Dataset START

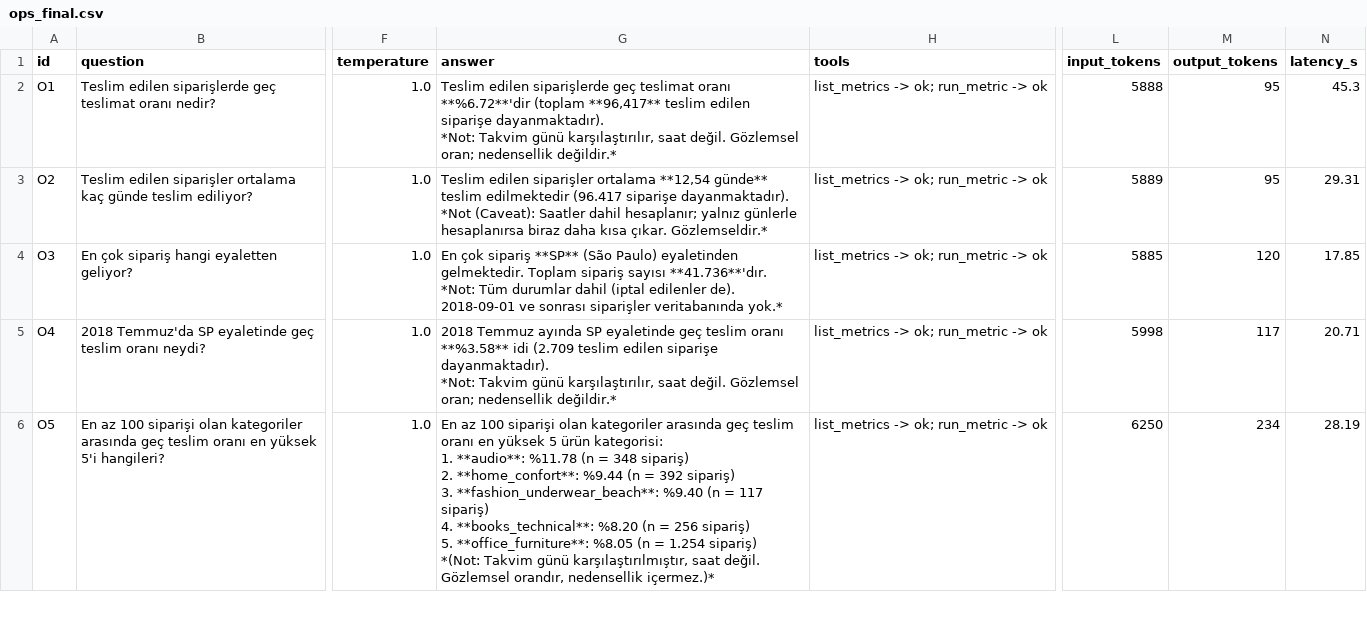
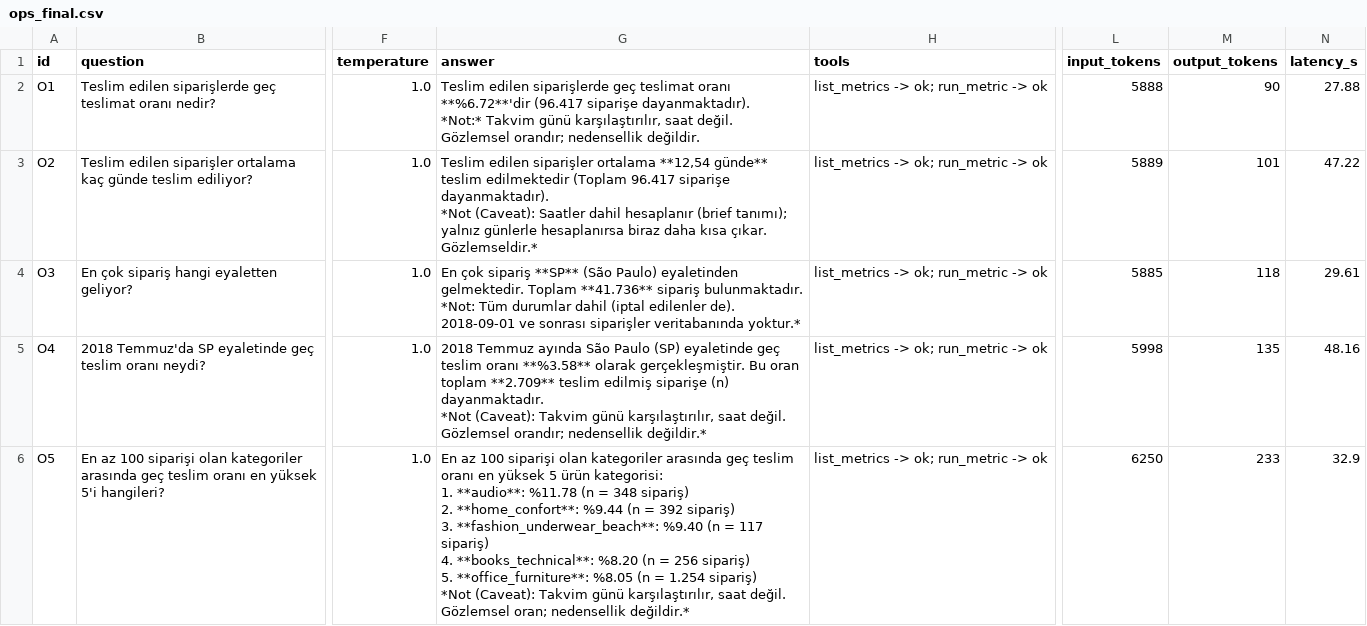
Before and after one commit to nisanurkesim/shopops, a CSV file: eval/results/ops_final.csv, drawn as a sheet; only a part is shown, gaps mark what is left out; ↵ is a line break in a cell; the diff covers the shown part only; the diff names each change by its address in the sheet, - before the commit and + after, or states it on an @@ line.

```diff
--- a/eval/results/ops_final.csv
+++ b/eval/results/ops_final.csv
-G2 (answer): …oranı **%6.72**'dir (toplam **96,417** teslim edilen siparişe dayanmaktadır). ↵ *Not: Takvim günü karşılaştırılır, saat değil. Gözlemsel oran; nedensellik değildir.*
+G2 (answer): …oranı **%6.72**'dir (96.417 siparişe dayanmaktadır). ↵ *Not:* Takvim günü karşılaştırılır, saat değil. Gözlemsel orandır; nedensellik değildir.
-M2 (output_tokens): 95
+M2 (output_tokens): 90
-N2 (latency_s): 45.3
+N2 (latency_s): 27.88
-G3 (answer): …teslim edilmektedir (96.417 siparişe dayanmaktadır). ↵ *Not (Caveat): Saatler dahil hesaplanır; yalnız günlerle…
+G3 (answer): …teslim edilmektedir (Toplam 96.417 siparişe dayanmaktadır). ↵ *Not (Caveat): Saatler dahil hesaplanır (brief tanımı); yalnız günlerle…
-M3 (output_tokens): 95
+M3 (output_tokens): 101
-N3 (latency_s): 29.31
+N3 (latency_s): 47.22
-G4 (answer): …gelmektedir. Toplam sipariş sayısı **41.736**'dır. ↵ *Not: Tüm durumlar dahil (iptal edilenler de). 2018-09-01 ve sonrası siparişler veritabanında yok.*
+G4 (answer): …gelmektedir. Toplam **41.736** sipariş bulunmaktadır. ↵ *Not: Tüm durumlar dahil (iptal edilenler de). 2018-09-01 ve sonrası siparişler veritabanında yoktur.*
-M4 (output_tokens): 120
+M4 (output_tokens): 118
-N4 (latency_s): 17.85
+N4 (latency_s): 29.61
-G5 (answer): …Temmuz ayında SP eyaletinde geç teslim oranı **%3.58** idi (2.709 teslim edilen siparişe dayanmaktadır). ↵ *Not: Takvim günü karşılaştırılır, saat değil. Gözlemsel oran; nedensellik değildir.*
+G5 (answer): …Temmuz ayında São Paulo (SP) eyaletinde geç teslim oranı **%3.58** olarak gerçekleşmiştir. Bu oran toplam **2.709** teslim edilmiş siparişe (n) dayanmaktadır. ↵ *Not (Caveat): Takvim günü karşılaştırılır, saat değil. Gözlemsel orandır; nedensellik değildir.*
-M5 (output_tokens): 117
+M5 (output_tokens): 135
-N5 (latency_s): 20.71
+N5 (latency_s): 48.16
-G6 (answer): …1.254 sipariş) ↵ *(Not: Takvim günü karşılaştırılmıştır, saat değil. Gözlemsel orandır, nedensellik içermez.)*
+G6 (answer): …1.254 sipariş) ↵ *Not (Caveat): Takvim günü karşılaştırılır, saat değil. Gözlemsel oran; nedensellik değildir.*
-M6 (output_tokens): 234
+M6 (output_tokens): 233
-N6 (latency_s): 28.19
+N6 (latency_s): 32.9
```
Also changed, not shown: 15 edited cells elsewhere in this file, eval/results/ops_b2.csv, 3 other files.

Dataset END

> _Prompt_
Report, with no additional words, how many lines in the records above contain the word "sonrası".

> _Answer area_
2